Studies have shown that injection of iron can induce epileptiform activity when injected in specific brain regions (10,12). Whether this effect is caused by iron-induced lesions or by iron-induced destabilization of nearby neuronal networks is not known. In our study, ferritin protein expression was still high at specific brain areas in chronic epileptic rats at a time when cell loss is negligible (17,24,28). Thus although no contribution occurs from released iron from dying cells, iron homeostasis seems still to be disrupted in these regions. Because ferritin also is capable of releasing iron, it is tempting to speculate that ferritin-containing microglia cells remain a permanent potential source for release of iron that could affect and destabilize the neuronal networks. In this respect, it is noteworthy that ferritin is significantly increased in the superficial layers of the EC of rats with progressive seizure evolution. The superficial layers of the EC in chronic epileptic rats are very prone to oscillatory activity and are therefore considered to be highly epileptogenic (29,30). Nevertheless, the relation between increased ferritin expression and seizure progression does not necessarily imply that progression is caused by a disturbed iron homeostasis. It might be just the result of SE-induced cell death, which positively correlates with the probability to develop a progressive form of epilepsy later (17). However, assuming that it reflects a compromised iron homeostasis, ferritin expression could provide a biologic marker with potential relevance for an insight into the progressive state of the disease.

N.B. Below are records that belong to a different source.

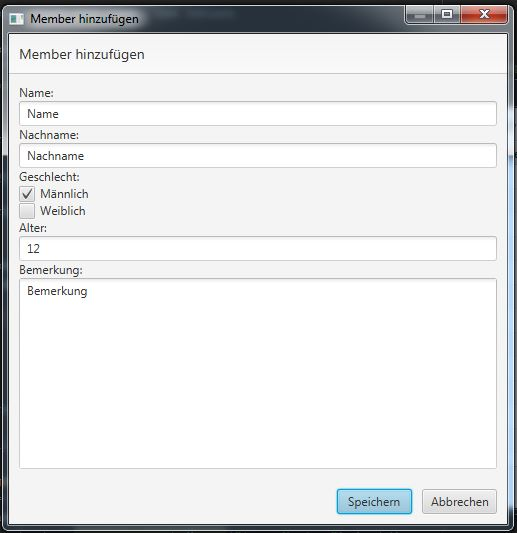
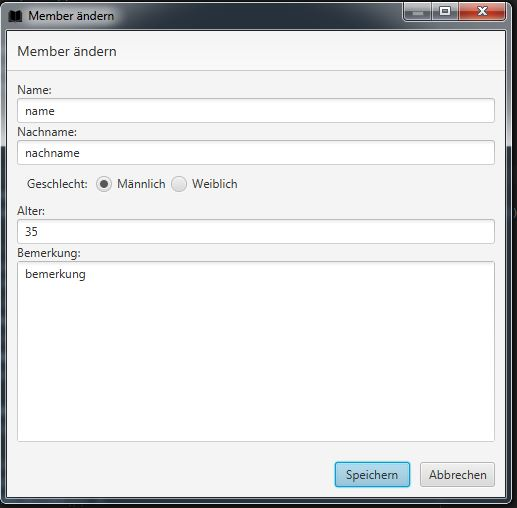
refacotoring editpane to editdialog
add icon to editdialog

Changed region(s): [[0.0, 0.0, 1.0, 1.0]]

diff --git a/src/main/java/eu/papenhagen/klassenliste/EditDialog.java b/src/main/java/eu/papenhagen/klassenliste/EditDialog.java
@@ -10,7 +10,6 @@ import java.util.Optional;
 import javafx.geometry.Insets;
 import javafx.scene.control.Button;
 import javafx.scene.control.ButtonType;
-import javafx.scene.control.CheckBox;
 import javafx.scene.control.Dialog;
 import javafx.scene.control.DialogPane;
 import javafx.scene.control.Label;
@@ -18,19 +17,21 @@ import javafx.scene.control.RadioButton;
 import javafx.scene.control.TextArea;
 import javafx.scene.control.TextField;
 import javafx.scene.control.ToggleGroup;
+import javafx.scene.image.Image;
 import javafx.scene.layout.HBox;
 import javafx.scene.layout.VBox;
+import javafx.stage.Stage;
 
 /**
  * Edit Pane this get use in Edit and Create New Member
  *
  * @author jay
  */
-public class EditPane extends Dialog {
+public class EditDialog extends Dialog {
 
     private MemberSerivce ms = new MemberSerivce();
 
-    public void EditPane(Member m) {
+    public void EditDialog(Member m) {
 
         boolean isNewMember = false;
         //id 
@@ -98,6 +99,7 @@ public class EditPane extends Dialog {
         }
 
         dialog.setResizable(true);
+        
 
         DialogPane dialogPane = dialog.getDialogPane();
         dialogPane.setContent(vb);
@@ -105,6 +107,10 @@ public class EditPane extends Dialog {
 
         Button okButton = (Button) dialogPane.lookupButton(ButtonType.OK);
         okButton.setText("Speichern");
+        
+        //set icon
+        Stage stage = (Stage) dialog.getDialogPane().getScene().getWindow();
+        stage.getIcons().add(new Image(getClass().getResourceAsStream("/images/icon.png")));
 
         Optional result = dialog.showAndWait();
         //on OK save the member

diff --git a/src/main/java/eu/papenhagen/klassenliste/FXMLController.java b/src/main/java/eu/papenhagen/klassenliste/FXMLController.java
@@ -47,8 +47,8 @@ public class FXMLController implements Initializable {
         //create new Member
         Member m = new Member(999999, "Name", "Nachname", true, 12, "Bemerkung");
 
-        EditPane ep = new EditPane();
-        ep.EditPane(m);
+        EditDialog ep = new EditDialog();
+        ep.EditDialog(m);
 
         //refrech table after edit
         table.refresh();
@@ -136,8 +136,8 @@ public class FXMLController implements Initializable {
         //get the selected member
         Member m = (Member) table.getSelectionModel().getSelectedItem();
 
-        EditPane ep = new EditPane();
-        ep.EditPane(m);
+        EditDialog ep = new EditDialog();
+        ep.EditDialog(m);
 
         //refrech table after edit
         table.refresh();

diff --git a/src/test/java/eu/papenhagen/klassenliste/tryout/EditPaneTryout.java b/src/test/java/eu/papenhagen/klassenliste/tryout/EditPaneTryout.java
@@ -5,7 +5,7 @@
  */
 package eu.papenhagen.klassenliste.tryout;
 
-import eu.papenhagen.klassenliste.EditPane;
+import eu.papenhagen.klassenliste.EditDialog;
 import eu.papenhagen.klassenliste.entity.Member;
 import javafx.application.Platform;
 import javafx.embed.swing.JFXPanel;
@@ -27,8 +27,8 @@ public class EditPaneTryout {
         Platform.runLater(() -> {
             Member m = new Member(9999, "name", "nachname", true, 35, "bemerkung");
 
-            EditPane ep = new EditPane();
-            ep.EditPane(m);
+            EditDialog ep = new EditDialog();
+            ep.EditDialog(m);
 
             complete = true;
         });
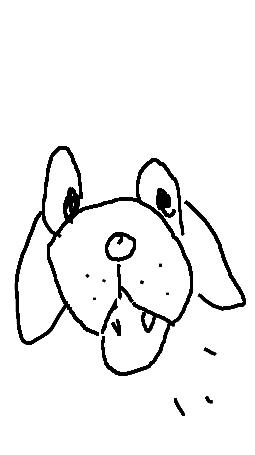
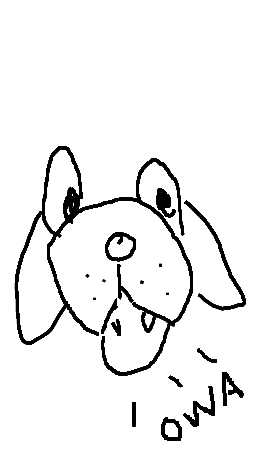
add owa in image, allow tapping on canvas

Changed region(s): [[0.6314, 0.8, 0.9608, 0.9846], [0.7686, 0.7385, 0.851, 0.8], [0.4941, 0.8615, 0.549, 0.9538]]

diff --git a/public/a-4/script.js b/public/a-4/script.js
@@ -69,6 +69,11 @@ function setup() {
 
   cnv = createCanvas(666, 666);
 
+  cnv.elt.addEventListener('touchstart', down)
+  cnv.elt.addEventListener('mousedown', down)
+  cnv.elt.addEventListener('touchend', up)
+  cnv.elt.addEventListener('mouseup', up)
+
   playbtn = createButton('OWA OWA');
   playbtn.elt.id = "play";
   playbtn.elt.addEventListener('touchstart', down)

The increased ferritin expression in chronic epileptic rats that occurred in specific cells (microglia) at defined cortical layers of the parahippocampal region was observed in rats with a progressive form of epilepsy. Whether this increased expression might alter cellular properties and network excitability must be further investigated. Manipulation of this ferritin protein expression (e.g., via dietary iron restriction in rats with progressive seizure evolution) could provide an answer as to whether increased ferritin levels contribute to the progression of temporal lobe epilepsy or that its increased expression reflects the aftermath of cell death incurred early after SE.

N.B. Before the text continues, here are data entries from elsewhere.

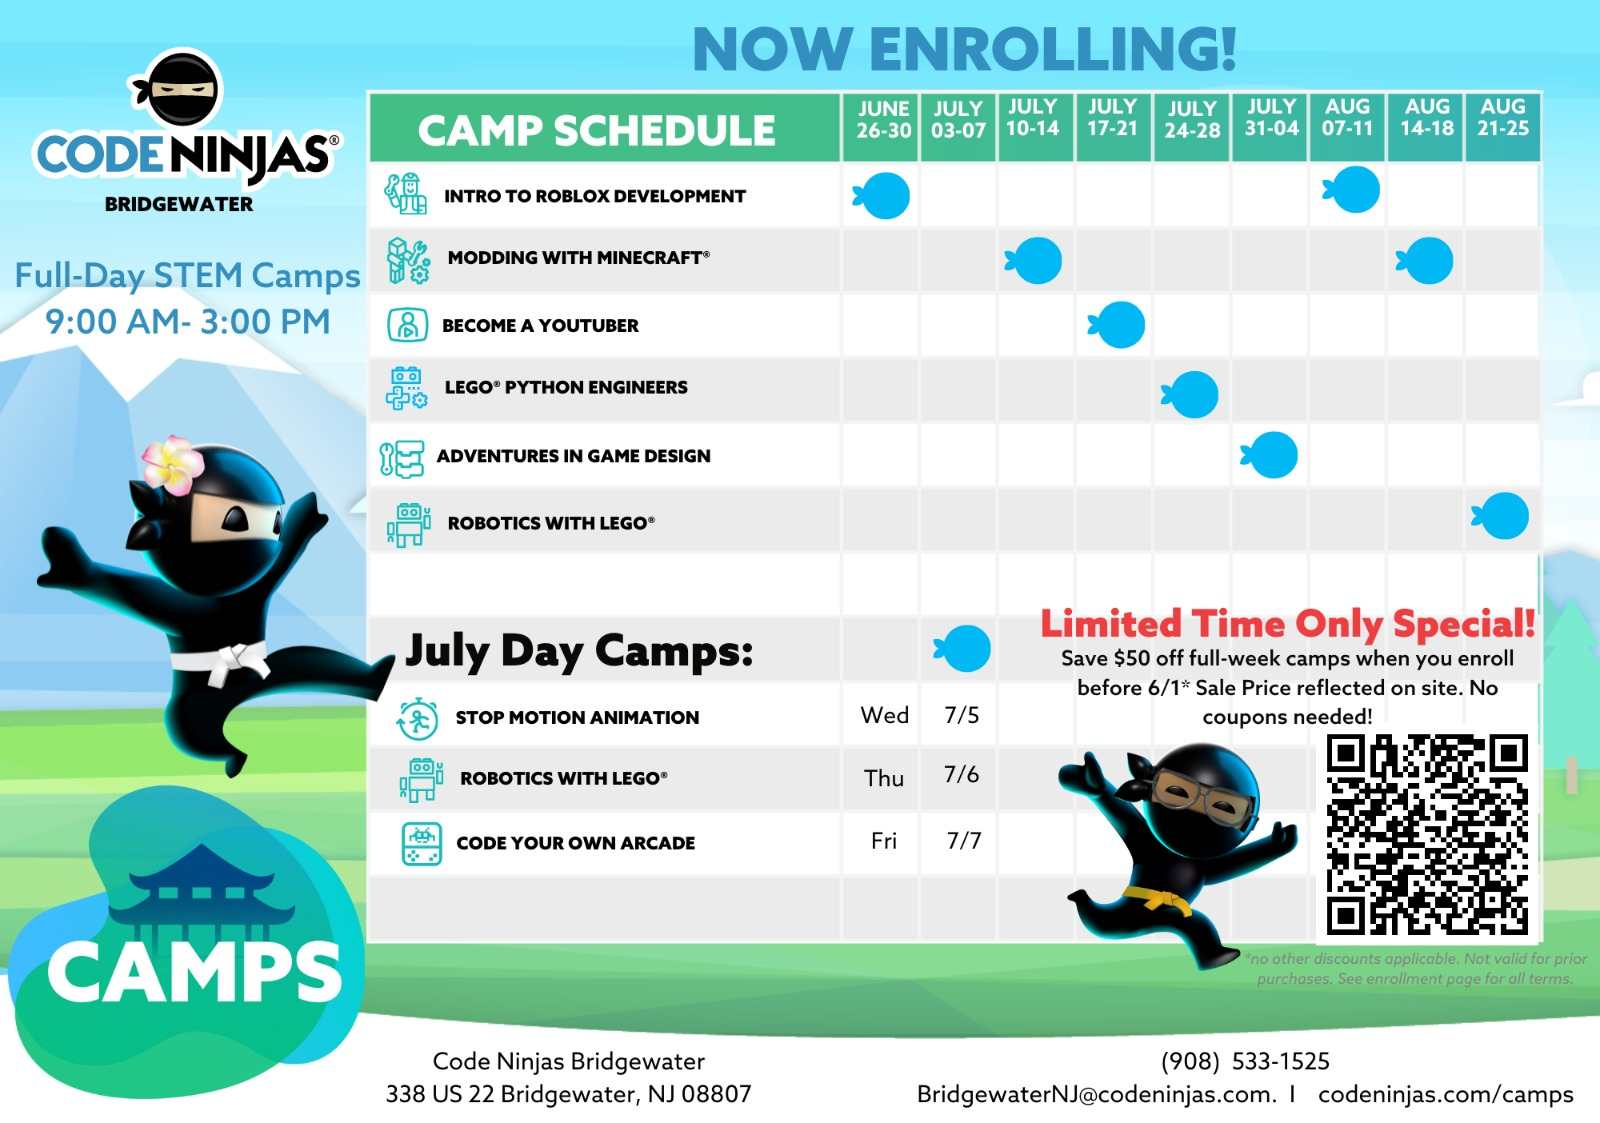
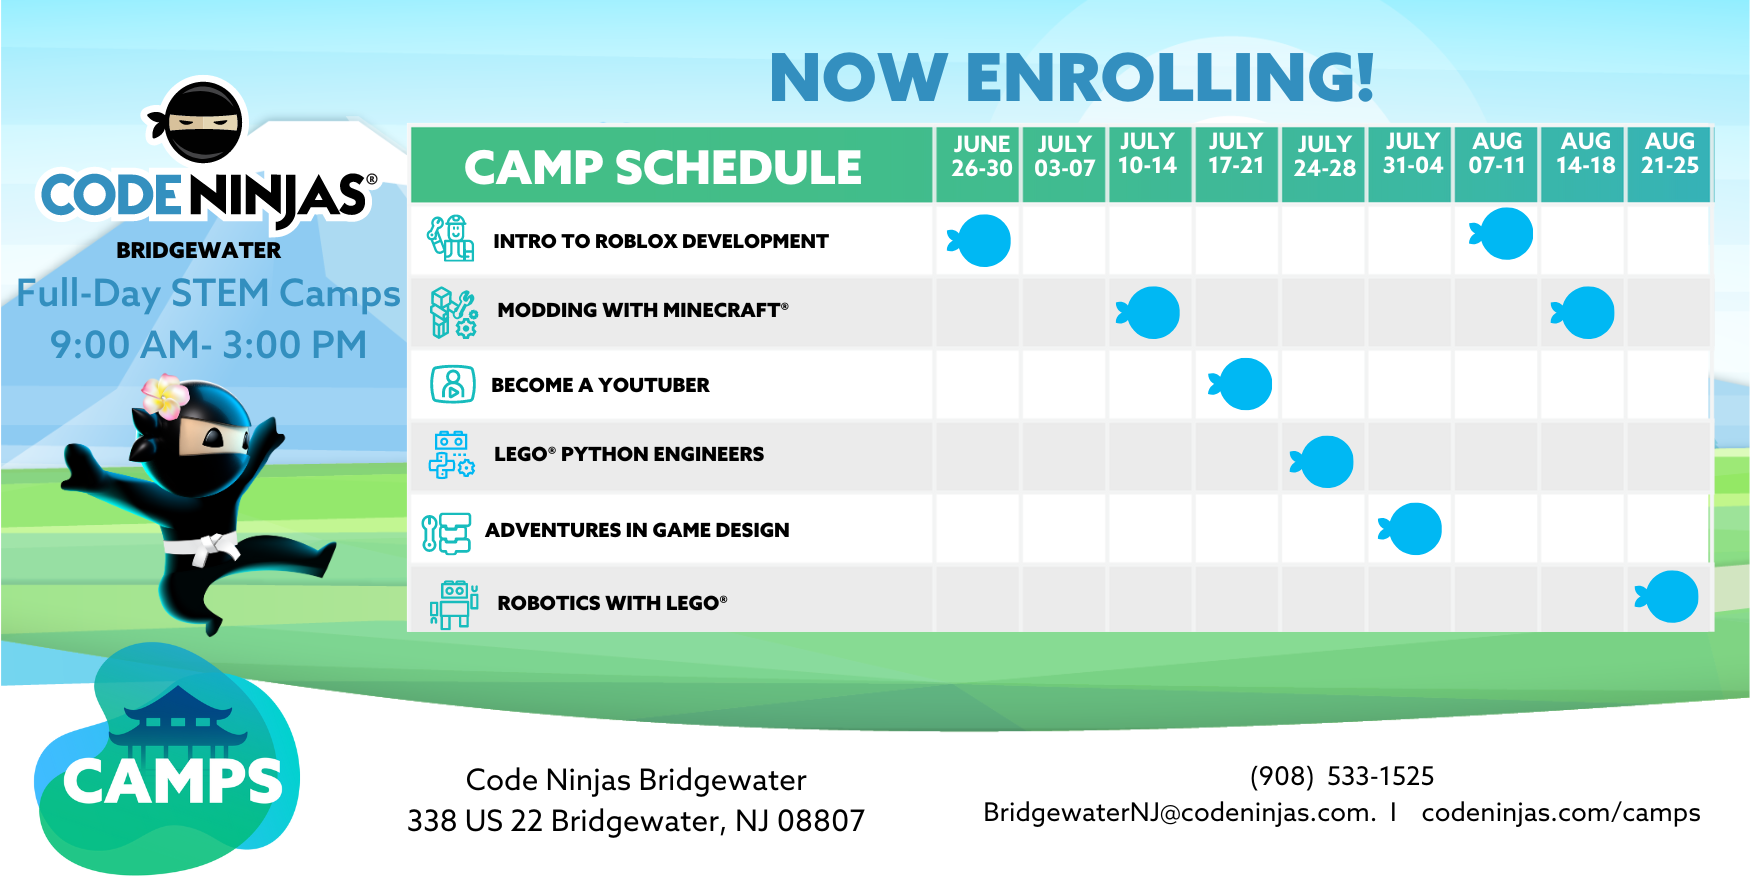
add

diff --git a/index.html b/index.html
@@ -392,80 +392,23 @@
                     </div>
                 </div>
 
-                <div class="col-1-3 mix summer">
-                    <div class="content">
-                        <div class="recent-work">
-                            <a href="https://cn.mystudio.io/e/?=bridgewater/144/26050//1676046728"><img
-                                    src="images/work/camps/Stop_Motion_Animation.png" alt=""></a>
-                            <div class="overlay">
-                                <span>Day camp.
-                                    Ninjas will learn video production through
-                                    Claymation, LEGO, paper cutouts, and more! Capturing
-                                    images frame-by-frame, they will produce videos in a rapid prototyping style.
-                                </span>
-                                <h2><a class="img-wrap"
-                                        href="https://cn.mystudio.io/e/?=bridgewater/144/26050//1676046728"><u>Stop
-                                            Motion
-                                            Animation</u></a></h2>
-                            </div>
-                        </div>
-                    </div>
-                </div>
-
-                <div class="col-1-3 mix summer">
-                    <div class="content">
-                        <div class="recent-work">
-                            <a href="https://cn.mystudio.io/e/?=bridgewater/144/37318//1676046728"><img
-                                    src="images/work/camps/Robotics_With_Lego.png" alt=""></a>
-                            <div class="overlay">
-                                <span>Day camp. Ninjas will make dancing robots, a working safe
-                                    with password detection, a racing rhino, and more! Using the LEGO® SPIKE™ Prime
-                                    robotics kit, Ninjas will learn the fundamentals of how to design, build, and
-                                    code robots.</span>
-                                <h2><a class="img-wrap"
-                                        href="https://cn.mystudio.io/e/?=bridgewater/144/37318//1676046728"><u>Robotics
-                                            with LEGO (Day)</u></a></h2>
-                            </div>
-                        </div>
-                    </div>
-                </div>
-
-                <div class="col-1-3 mix summer">
-                    <div class="content">
-                        <div class="recent-work">
-                            <a href="https://cn.mystudio.io/e/?=CNGB/231/20239//1676045228"><img
-                                    src="images/work/camps/Code_Your_Own_Arcade.png" alt=""></a>
-                            <div class="overlay">
-                                <span>
-                                    Day camp. Ninjas will create retro-style arcade games with Microsoft MakeCode
-                                    Arcade. At the end of the camp, they will bring
-                                    their games to life on handheld gaming devices.
-                                </span>
-                                <h2><a class="img-wrap"
-                                        href="https://cn.mystudio.io/e/?=CNGB/231/20239//1676045228"><u>Code Your
-                                            Own Arcade</u></a></h2>
-                            </div>
-                        </div>
-                    </div>
-                </div>
-
                 <div class="mobileHide">
                     <img style="padding-top: 40px" src="images/work/bwCampSched.png" alt="Bridewater Camp Schedule"
                         width="70%" height="70%">
                 </div>
 
                 <div class="computerHide">
-                    <img style="padding-top: 20px" src="images/work/bwCampSched_cut.png" alt="Bridewater Camp Schedule"
+                    <img style="padding-top: 20px" src="images/work/bwCampSched.png" alt="Bridewater Camp Schedule"
                         width="90%" height="90%">
                 </div>
 
             </div>
         </section>
-        <h5 class="infoText">
+        <!-- <h5 class="infoText">
             Full day camps with STEM fun!<br> Every camp day includes enriching STEM activities such as: <br>Snap
             Circuits, Virtual
             Escape Rooms, Robotics, <br>Legos, 3D Printing, Stop Motion, Animation, Makey Makey, and more!
-        </h5>
+        </h5> -->
     </div>
     <!-- End Work Section -->
 
@@ -656,14 +599,13 @@
             <div class="content">
                 <div class="col-1-1">
                     <section id="price-tables">
-                        <h2>Promotions (all end June 1st 2023)</h2>
+                        <h2>Current Promotions</h2>
                         <ul id="plans">
                             <h4 style="line-height: 1em">- Buy 3 months of Create, get one month free ($777 total).</h4>
                             <h4 style="line-height: 1em">- $50 off week-long summer camp enrollment.</h4>
                             <h4 style="line-height: 1em">- $25 off individual July summer day camp enrollment.</h4>
                             <h4 style="line-height: 1em">- Get all three July summer day camps for $350 total (save
                                 $100).</h4>
-
                         </ul>
                     </section>
                     <p id="centeringText"><b style="font-weight: 800">Disclaimer</b>: discounts can not be combined
@@ -1132,7 +1074,8 @@
                             <p>
                                 <br>Tue. & Thr. from 5pm to 7pm
                                 <br>Wed. from 4pm-7pm
-                                <br>Sat. & Sun. from 10am-1pm</p>
+                                <br>Sat. & Sun. from 10am-1pm
+                            </p>
                         </div>
 
                         <div>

Acknowledgment: We thank Dr. M. de Sousa for her valuable comments on the manuscript. Part of this work was supported by a grant of the National Epilepsy Fund “Power of the Small” nr 01-09 and 03-03.